I wear gloves. My hands still feel like ice. The boat launch ramp is empty. A group of four ducks are just now coming out to swim. A single seagull flies west over the bridge. The little bird that used to greet me every morning has returned to sit at the top of the bridge frame and sing its song, “Ti Too! Ti Too!” Geese fly under the bridge, honking, honking loudly, landed on the west side of the bridge in their traditional water skiing style.
Alas, two empty beer cans sit on the bridge. Runners arrive wearing hats, jackets and gloves. The bridge rails are covered with dew. The deck is moist enough to reveal footsteps. An intact spider web is suspended between two bridge rails. Six dead salmon float next to the riverbank to become food for hungry gulls, as Canada Geese and turkey vultures monitor the river.
I walk to the boat launch ramp and stand alongside two Canada Geese pondering what they will do today.
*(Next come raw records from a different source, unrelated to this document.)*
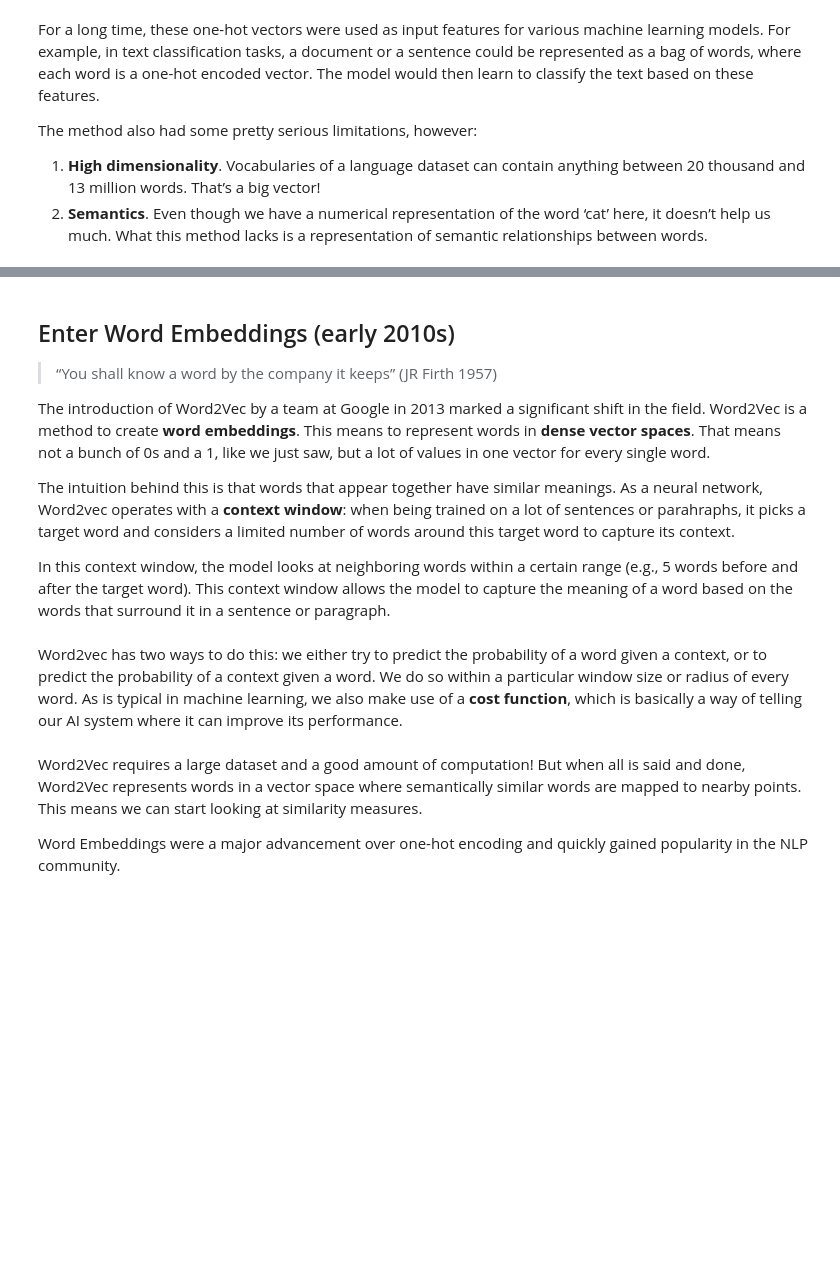
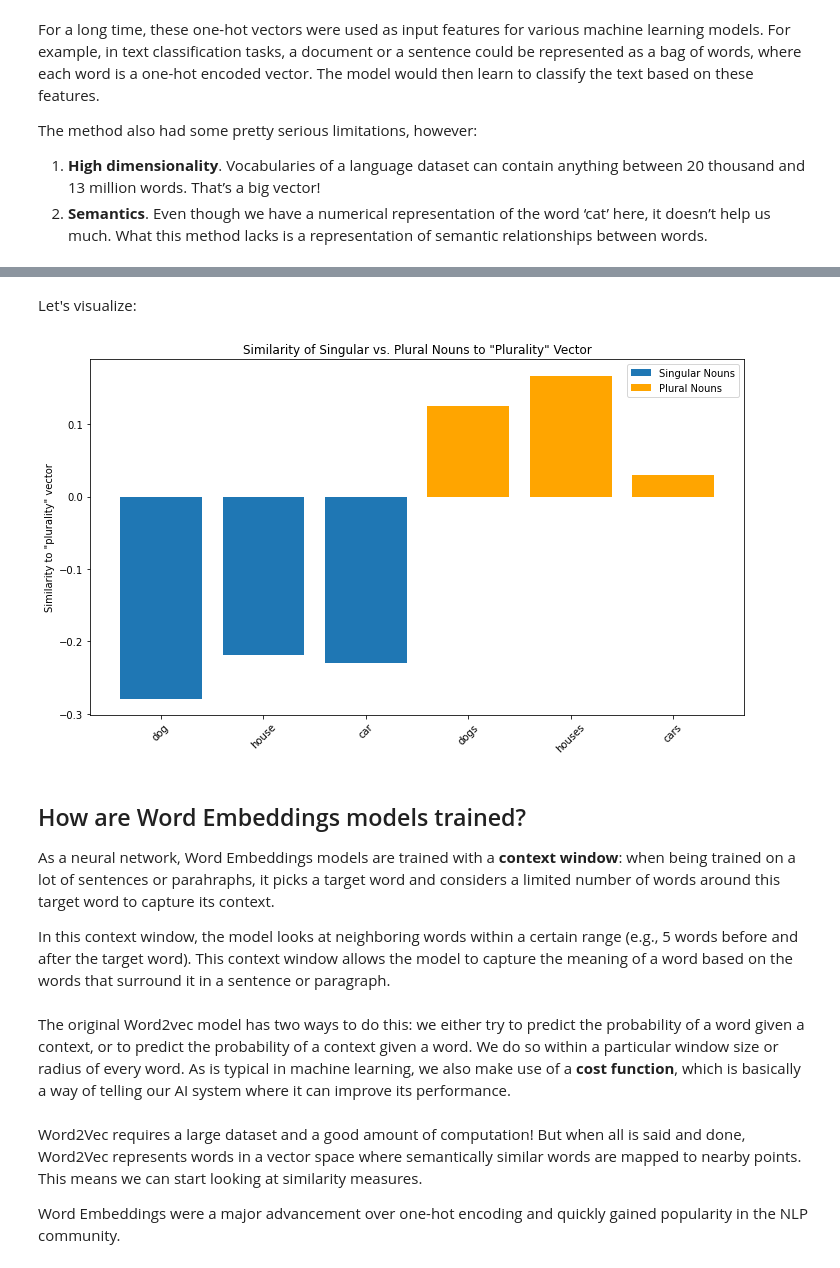
Before and after one commit to annitodd/Python-GPT-Fundamentals, a Jupyter notebook: lessons/1_GPT_Fundamentals.ipynb, the cells around one changed output, grey strips where cells are left out. Drawn from its saved outputs; the diff is of its cells as text; code cells hidden in the pictures; blank space fills up the shorter version.

```diff
--- a/lessons/1_GPT_Fundamentals.ipynb
+++ b/lessons/1_GPT_Fundamentals.ipynb
@@ -90,15 +142,44 @@ The method also had some pretty serious limitations, however:
+# %% [markdown]
+Let's visualize:
+# %%
+import matplotlib.pyplot as plt
+
+# Assuming `singular_similarities` and `plural_similarities` are your computed dictionaries
+# Example structure: {'dog': 0.8, 'house': 0.75}
+
+# Data preparation for plotting
+labels = list(singular_similarities.keys()) + list(plural_similarities.keys())
+singular_scores = list(singular_similarities.values())
+plural_scores = list(plural_similarities.values())
+
+# Indices for singular and plural nouns on the x-axis
+x_singular = range(len(singular_similarities))
+x_plural = range(len(singular_similarities), len(singular_similarities) + len(plural_similarities))
+
+# Plotting
+plt.figure(figsize=(10, 6))
+plt.bar(x_singular, singular_scores, label='Singular Nouns')
+plt.bar(x_plural, plural_scores, label='Plural Nouns', color='orange')
+
+# Adding labels and title
+plt.xticks(range(len(labels)), labels, rotation=45)
+plt.ylabel('Similarity to "plurality" vector')
+plt.title('Similarity of Singular vs. Plural Nouns to "Plurality" Vector')
+plt.legend()
+
+# Display the plot
+plt.tight_layout()
+plt.show()
+# %% [output]
+[figure, added]
 # %% [markdown]
-## Enter Word Embeddings (early 2010s)
+## How are Word Embeddings models trained?
 
-> “You shall know a word by the company it keeps” (JR Firth 1957)
-
-The introduction of Word2Vec by a team at Google in 2013 marked a significant shift in the field. Word2Vec is a method to create **word embeddings**. This means to represent words in **dense vector spaces**. That means not a bunch of 0s and a 1, like we just saw, but a lot of values in one vector for every single word.
-
-The intuition behind this is that words that appear together have similar meanings. As a neural network, Word2vec operates with a **context window**: when being trained on a lot of sentences or parahraphs, it picks a target word and considers a limited number of words around this target word to capture its context.
+As a neural network, Word Embeddings models are trained with a **context window**: when being trained on a lot of sentences or parahraphs, it picks a target word and considers a limited number of words around this target word to capture its context.
 
 In this context window, the model looks at neighboring words within a certain range (e.g., 5 words before and after the target word). This context window allows the model to capture the meaning of a word based on the words that surround it in a sentence or paragraph.
 # %% [markdown]
-Word2vec has two ways to do this: we either try to predict the probability of a word given a context, or to predict the probability of a context given a word. We do so within a particular window size or radius of every word. As is typical in machine learning, we also make use of a **cost function**, which is basically a way of telling our AI system where it can improve its performance.
+The original Word2vec model has two ways to do this: we either try to predict the probability of a word given a context, or to predict the probability of a context given a word. We do so within a particular window size or radius of every word. As is typical in machine learning, we also make use of a **cost function**, which is basically a way of telling our AI system where it can improve its performance.
 # %% [markdown]
 Word2Vec requires a large dataset and a good amount of computation! But when all is said and done, Word2Vec represents words in a vector space where semantically similar words are mapped to nearby points. This means we can start looking at similarity measures.
 
```
Also changed, not shown: parts of 4 cells of this notebook, 2 other files.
One turns around and spies the river. The other stands and whispers, “Honk, honk” to me over and over again. What a treat it would be to know geese language. The best I can do is say good morning in “people speak.” The river’s resident Egret is sitting on the north shore in its usual spot.
A single seagull flies over my head. Its circular flight path is 100 yards long, over and over again. The gull is far too high above me to hear the flap of its wings. Yet I do hear it whistle as it circles above me six times. The two Canada Geese decide to fly over the river and vanish into the mist. Ducks appear, land in the water and quickly liftoff once again to fly away to another part of the river corridor.
I leave the boat ramp and walk back over the bridge, always giving the river a last glance for the day to hold it in my memory. Arriving at my car at 810 am, the morning temperature has only warmed to 49 degrees.
Two seagulls soar over the bridge as I approach. I spy the Egret on the west side looking for breakfast taking very careful steps in the water. Even gifted with three long toes to navigate over the rocks and sand, both the Egret and Great Blue Heron both walk slowly and carefully, contemplating each step.
The Egret quietly spreads its wings and gracefully flies across the river to the opposite bank. Two Canada Geese fly in quietly. On these cold mornings, the wildlife arrive slowly, spending a longer time hiding in the shrubs to keep warm. I wear gloves, a jacket and will keep my visit short on this cold, clear morning. Very few people walk or ride the bridge so far.
Even in the chill, as my hands and body stiffen, and cool air crosses my face, I find an inner peace and joy from watching the daily activities of wildlife at the river – the elegant flight of the seagulls, the Egret and the Great Blue Heron. I listen carefully for distant sounds of Canada Geese approaching and follow their path as they fly over my head. I smile when hearing ducks quacking and complaining. I watch them splashing and chasing each other away.
The geese tend to be the biggest bullies of all, often chasing away the ducks getting in their way of being fed.
When I am away from this peaceful setting, I hold these images with me as a peaceful place to pause for a few moments and feel gratitude for the natural beauty in our outdoor world.